My review of Influence also appears in this week's WE.
STAGE REVIEW: History and fantasy meld beautifully in ‘Influence’
Victoria-based playwright Janet Munsil might be a genius. At first glance, the ideas behind her new play, Influence, seem too numerous and, well, dull — like some strange introductory English Lit class — to result in anything resembling an entertaining two hours of theatre. And yet, in her capably crafty hands, she makes her audience care about the magic of inspiration and art by interweaving Greek mythology, Romantic poet John Keats, and failed painter Benjamin Robert Haydon.
Influence delights in its academics, but takes equal pleasure in blending fact and fiction for a full-bodied re-imagining of a visit by Keats and Haydon to view the Elgin Marbles (ancient Greek statues originally housed in the Parthenon, and the inspiration for Keats’s famous sonnet). There, the pair meet three tempestuous Greek gods — Athena, Apollo, and Hephaestus — who end up battling over Keats’s fate, as well as settling old scores with each other.
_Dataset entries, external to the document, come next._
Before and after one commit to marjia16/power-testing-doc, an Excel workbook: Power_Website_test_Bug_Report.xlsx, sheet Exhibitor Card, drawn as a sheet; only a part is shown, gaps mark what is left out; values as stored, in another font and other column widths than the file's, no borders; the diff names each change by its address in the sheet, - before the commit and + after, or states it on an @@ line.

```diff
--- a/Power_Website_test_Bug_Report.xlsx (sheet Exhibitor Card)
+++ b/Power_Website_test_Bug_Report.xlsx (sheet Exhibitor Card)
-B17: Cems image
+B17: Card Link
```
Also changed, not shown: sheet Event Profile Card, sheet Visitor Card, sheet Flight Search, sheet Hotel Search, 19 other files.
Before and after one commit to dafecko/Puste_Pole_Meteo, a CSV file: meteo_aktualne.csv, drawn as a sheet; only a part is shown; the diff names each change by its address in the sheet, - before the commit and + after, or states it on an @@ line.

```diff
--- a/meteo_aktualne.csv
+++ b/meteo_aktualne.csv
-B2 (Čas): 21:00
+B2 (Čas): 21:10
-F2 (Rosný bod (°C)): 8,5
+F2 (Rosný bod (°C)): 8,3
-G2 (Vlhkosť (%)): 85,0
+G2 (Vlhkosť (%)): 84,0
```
This is an impeccably cast production, but a few standouts include Daniel Arnold, who is a joy as Keats. His desperation is palpable (Keats has just quit his job to become a poet), and his delighted awe at Haydon’s artistic passion makes their mentor-protégé relationship entirely believable. Colleen Wheeler is always wonderful, and her Athena is powerful and appropriately intimidating, given that the character is the God of wisdom and war.
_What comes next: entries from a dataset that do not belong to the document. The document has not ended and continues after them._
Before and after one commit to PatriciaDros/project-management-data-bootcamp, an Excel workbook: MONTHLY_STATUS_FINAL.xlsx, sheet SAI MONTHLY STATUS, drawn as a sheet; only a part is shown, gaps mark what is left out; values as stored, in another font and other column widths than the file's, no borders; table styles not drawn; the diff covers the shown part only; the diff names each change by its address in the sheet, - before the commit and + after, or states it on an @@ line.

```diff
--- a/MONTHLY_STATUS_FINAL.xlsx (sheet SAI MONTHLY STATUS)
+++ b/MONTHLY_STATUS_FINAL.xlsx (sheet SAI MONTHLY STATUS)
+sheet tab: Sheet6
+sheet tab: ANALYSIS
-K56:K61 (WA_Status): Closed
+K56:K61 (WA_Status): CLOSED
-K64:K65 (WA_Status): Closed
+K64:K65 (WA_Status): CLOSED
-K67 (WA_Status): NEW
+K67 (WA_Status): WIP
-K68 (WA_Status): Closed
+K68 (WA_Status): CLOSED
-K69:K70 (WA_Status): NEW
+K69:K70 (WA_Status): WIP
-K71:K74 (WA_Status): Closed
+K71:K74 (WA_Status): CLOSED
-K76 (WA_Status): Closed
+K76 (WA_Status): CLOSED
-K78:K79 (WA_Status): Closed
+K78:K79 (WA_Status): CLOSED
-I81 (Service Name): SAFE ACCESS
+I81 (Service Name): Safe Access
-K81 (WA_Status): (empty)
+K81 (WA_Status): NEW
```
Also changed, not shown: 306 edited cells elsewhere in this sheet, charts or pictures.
But Influence’s greatest asset is Mike Stack as Haydon, imagined here as obnoxious, self-involved, a borderline mad Willy Wonka wielding a paintbrush. Yet Stack keeps the character relatable, allowing the audience to see that for all Haydon’s bravado, his denial is a fragile bubble in which to hide.
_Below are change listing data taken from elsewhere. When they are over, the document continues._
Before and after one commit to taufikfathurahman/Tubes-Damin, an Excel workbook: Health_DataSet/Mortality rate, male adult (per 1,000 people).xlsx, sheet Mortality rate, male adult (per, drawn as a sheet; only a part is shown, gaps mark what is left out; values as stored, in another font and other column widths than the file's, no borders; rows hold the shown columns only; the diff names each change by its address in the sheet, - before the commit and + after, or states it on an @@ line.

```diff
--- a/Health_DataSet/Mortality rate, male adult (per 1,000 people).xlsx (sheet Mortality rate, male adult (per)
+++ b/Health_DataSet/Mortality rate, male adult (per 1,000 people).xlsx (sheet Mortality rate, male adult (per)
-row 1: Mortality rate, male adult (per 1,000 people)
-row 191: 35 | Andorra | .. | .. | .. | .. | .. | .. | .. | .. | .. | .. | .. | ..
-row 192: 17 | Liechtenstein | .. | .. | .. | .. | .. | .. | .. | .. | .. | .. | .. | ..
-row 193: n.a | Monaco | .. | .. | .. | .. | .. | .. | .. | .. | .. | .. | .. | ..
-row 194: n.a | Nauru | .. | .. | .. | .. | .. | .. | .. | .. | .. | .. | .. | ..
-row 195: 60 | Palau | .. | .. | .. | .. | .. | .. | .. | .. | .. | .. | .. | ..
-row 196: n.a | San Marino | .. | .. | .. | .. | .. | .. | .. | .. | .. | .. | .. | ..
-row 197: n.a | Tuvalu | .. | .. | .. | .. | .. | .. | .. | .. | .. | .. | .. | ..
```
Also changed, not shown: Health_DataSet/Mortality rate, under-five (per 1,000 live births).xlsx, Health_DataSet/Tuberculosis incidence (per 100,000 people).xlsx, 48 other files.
This is Influence’s world premiere, and while there likely are still tweaks to be made (it’s about 20 minutes too long), it has all the makings of a new classic.